Urban Transportation Campaign
- Graphic Design
- Poster Design
- Brochure Design
- Motion Graphics
- 3D Design
DSGD 104: Intro to Graphic Design
Client & Scope
Our hypothetical client is SPUR, a nonprofit whose aim is to research and advocate for better urban planning. The scope and topic for this project series is Urban Transportation, and I chose to narrow the scope by focusing on the global climate impact of urban transportation.
This campaign is composed of four projects that communicate a significant message while it relates to the overall topic of Urban Transportation. It's based on the topical research findings we organized in our first project, the Content Map. Campaign brief:
"While [the projects] can be conceptually distinct from one another, they should be regarded as part of an integrated campaign of materials, with appropriate visual relationships tying them together as a unified program. each student is responsible for establishing a unique graphic and conceptual focus and determining how that focus is maintained throughout the project series."
I wanted to create a campaign for something I really care about and I'd been primed with an awareness of global warming after spending two semesters in a class called Global Climate Change. One of the things that stuck with me the most throughout that course was this:
I also learned that transportation is one of the biggest culprits responsible for global warming due to the enormous amounts of CO₂ it releases into the atmosphere. CO₂, as you might know, is the heat-trapping air molecule that drives the greenhouse effect, a natural phenomenon that, at normal levels, insulates the Earth from the harsh cold of outer space.
But the excessive levels of CO₂ we've been experiencing, primarily caused by the transportation industry, has exacerbated the greenhouse effect. The rapid temperature rise causes ice caps to melt, sea levels to rise, and threatens a number of ecosystems and species like arctic animals.
Before beginning my explorations, I made a list of the different ideas and concepts surrounding global warming and cars.
- gas pump
- wheels (round, like the earth)
- steering wheel
- fuel gauge
- fuel prices
- plants and animals
- ozone layer
- temperature, heat, warmth
- rising, tension
Using the list of phrases and words from above, I tried combining the shapes from two separate ideas to form a cohesive whole that (hopefully) translated into a message about urban transportation's effects on global warming. I sort of switched between the idea of heat, first depicting a thermometer, and the symbol of arctic life, using the penguin and the iceberg. I also struggled to find the right words to concisely and effectively convey my message.
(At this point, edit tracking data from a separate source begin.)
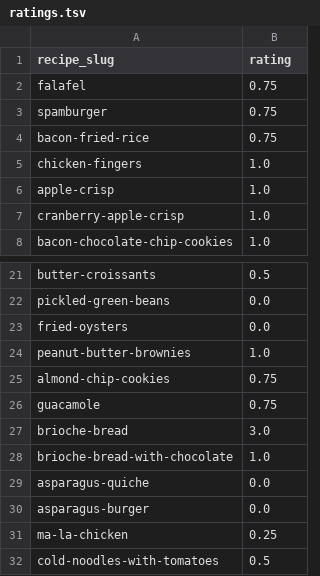
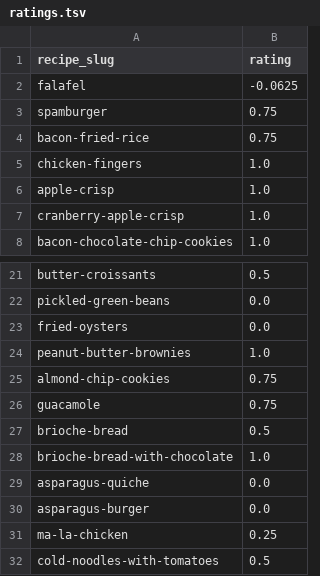
Before and after one commit to pr-rowe/dx704-project-01, a TSV file: Project 4/ratings.tsv, drawn as a sheet; only a part is shown, gaps mark what is left out.

```diff
--- a/Project 4/ratings.tsv
+++ b/Project 4/ratings.tsv
@@ -1,3 +1,3 @@
 recipe_slug	rating
-falafel	0.75
+falafel	-0.0625
 spamburger	0.75
@@ -26,3 +26,3 @@ almond-chip-cookies	0.75
 guacamole	0.75
-brioche-bread	3.0
+brioche-bread	0.5
 brioche-bread-with-chocolate	1.0
```
Also changed, not shown: Project 4/bounds.tsv, Project 4/estimates.tsv, 3 other files.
Click through to view all my explorations.
At first glance, the poster illustrates an emperor penguin, Peggy, beginning to float away on one of the chunks of ice that has cracked and fell from the melting ice sheet. The ample white space contrasts with the tiny dot of Peggy and emphasizes the isolation of penguins, polar bears, and other animals like Peggy who are separated from the rest of their population as the ice they call home continues to melt.
Look closer and you'll notice that the negative space formed by the ocean water between the ice creates the shape of a fuel pump. The pump is literally breaking the ice apart. The more we fuel, the more it melts.
In this project, we learned that brochures are a time-based media, meaning that rhythm and pace are factors that we have to consider when we're designing them. We must curate the experience and pace the information we present to the viewer.
The first thing the viewer sees is a massive glacier with just a bit of ocean peeking above it. I introduce an idea, "The more we fuel."
After opening the first panel, the phrase becomes "The more it melts," signalling a change. The water begins to melt the glacier into smaller chunks which are floating away. As the ice recedes, there is now more water than ice.
After opening the third and final panel, the glacier has melted even more, chunks of broken ice are increasing and floating into the ocean, never to return. Where the ice used to be, there forms a distinct shape of a gas pump.
Below is what the kiosk looked like in its early construction/planning phase. I built the iceberg pieces from the bottom up, labelling each surface to keep track of them when I took them apart and scanned them into Illustrator.
Initially I wanted to carve out the gas pump on an angled surface of the iceberg, but the shape didn't translate well. Cutting out the pump from a flat surface allows it to be more recognizable and unambiguous.
I started planning my 15-second movie by sketching out frame-by-frame storyboards like this.
Storyboard for final solution